=== Provided material ===
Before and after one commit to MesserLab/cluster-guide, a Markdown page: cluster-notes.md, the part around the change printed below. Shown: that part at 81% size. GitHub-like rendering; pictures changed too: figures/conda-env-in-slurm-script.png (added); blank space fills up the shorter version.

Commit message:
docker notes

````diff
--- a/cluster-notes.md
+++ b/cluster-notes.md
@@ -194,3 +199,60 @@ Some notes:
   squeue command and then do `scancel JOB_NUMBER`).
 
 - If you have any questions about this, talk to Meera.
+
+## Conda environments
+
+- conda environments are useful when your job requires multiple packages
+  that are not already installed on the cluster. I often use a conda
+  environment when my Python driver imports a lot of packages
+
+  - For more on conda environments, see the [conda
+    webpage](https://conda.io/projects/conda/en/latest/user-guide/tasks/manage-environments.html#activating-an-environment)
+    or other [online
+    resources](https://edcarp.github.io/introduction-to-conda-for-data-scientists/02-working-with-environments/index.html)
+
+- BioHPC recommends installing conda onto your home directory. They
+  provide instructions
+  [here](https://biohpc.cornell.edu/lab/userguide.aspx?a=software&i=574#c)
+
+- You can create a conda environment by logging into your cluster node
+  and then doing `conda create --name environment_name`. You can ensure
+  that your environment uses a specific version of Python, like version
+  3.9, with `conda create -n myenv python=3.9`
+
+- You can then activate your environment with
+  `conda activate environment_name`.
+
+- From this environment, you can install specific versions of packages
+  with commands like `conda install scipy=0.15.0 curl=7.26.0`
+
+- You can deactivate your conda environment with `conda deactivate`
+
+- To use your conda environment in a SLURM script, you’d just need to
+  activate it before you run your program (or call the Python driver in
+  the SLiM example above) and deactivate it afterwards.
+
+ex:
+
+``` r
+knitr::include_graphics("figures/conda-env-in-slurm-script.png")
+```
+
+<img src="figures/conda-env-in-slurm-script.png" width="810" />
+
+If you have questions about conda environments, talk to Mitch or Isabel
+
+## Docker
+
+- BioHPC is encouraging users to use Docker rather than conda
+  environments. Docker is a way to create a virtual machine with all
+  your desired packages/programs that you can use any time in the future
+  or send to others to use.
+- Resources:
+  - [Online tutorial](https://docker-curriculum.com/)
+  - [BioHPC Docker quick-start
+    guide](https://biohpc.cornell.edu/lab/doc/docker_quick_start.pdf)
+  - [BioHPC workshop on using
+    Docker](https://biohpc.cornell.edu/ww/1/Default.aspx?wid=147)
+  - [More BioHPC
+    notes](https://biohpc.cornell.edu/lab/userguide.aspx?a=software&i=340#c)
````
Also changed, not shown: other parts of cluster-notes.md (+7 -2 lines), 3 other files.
===
=== Provided material ===
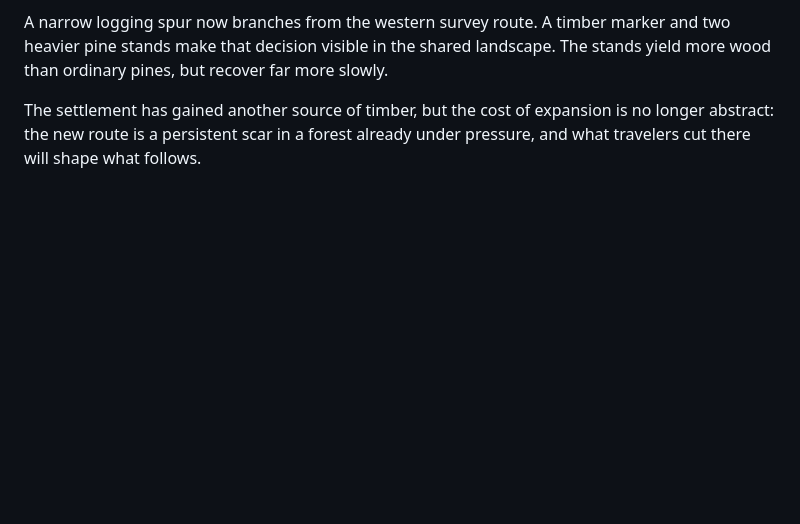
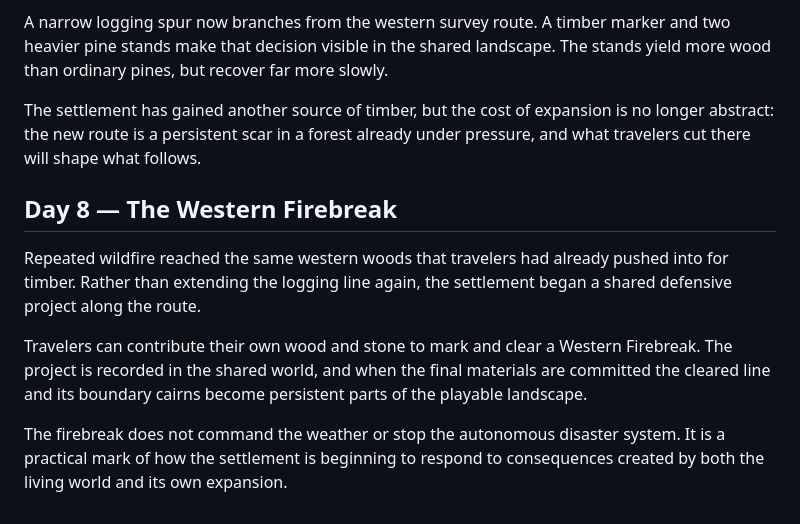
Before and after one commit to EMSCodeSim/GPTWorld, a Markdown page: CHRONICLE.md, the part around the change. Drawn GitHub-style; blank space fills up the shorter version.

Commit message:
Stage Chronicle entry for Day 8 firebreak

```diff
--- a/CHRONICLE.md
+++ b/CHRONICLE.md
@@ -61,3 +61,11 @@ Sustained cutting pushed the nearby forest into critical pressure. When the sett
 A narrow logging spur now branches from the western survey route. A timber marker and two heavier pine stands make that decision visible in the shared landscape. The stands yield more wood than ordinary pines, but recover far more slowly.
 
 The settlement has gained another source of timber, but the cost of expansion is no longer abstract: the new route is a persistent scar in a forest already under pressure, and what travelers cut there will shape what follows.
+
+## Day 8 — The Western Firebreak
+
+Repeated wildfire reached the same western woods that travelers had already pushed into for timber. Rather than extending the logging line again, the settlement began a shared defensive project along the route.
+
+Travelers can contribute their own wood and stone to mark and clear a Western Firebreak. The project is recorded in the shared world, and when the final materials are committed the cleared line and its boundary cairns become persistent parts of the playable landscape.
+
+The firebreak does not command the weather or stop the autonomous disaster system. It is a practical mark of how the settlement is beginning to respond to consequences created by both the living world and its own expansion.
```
===
Check the material above line by line, and give only the number of lines holding the string "aspx".

3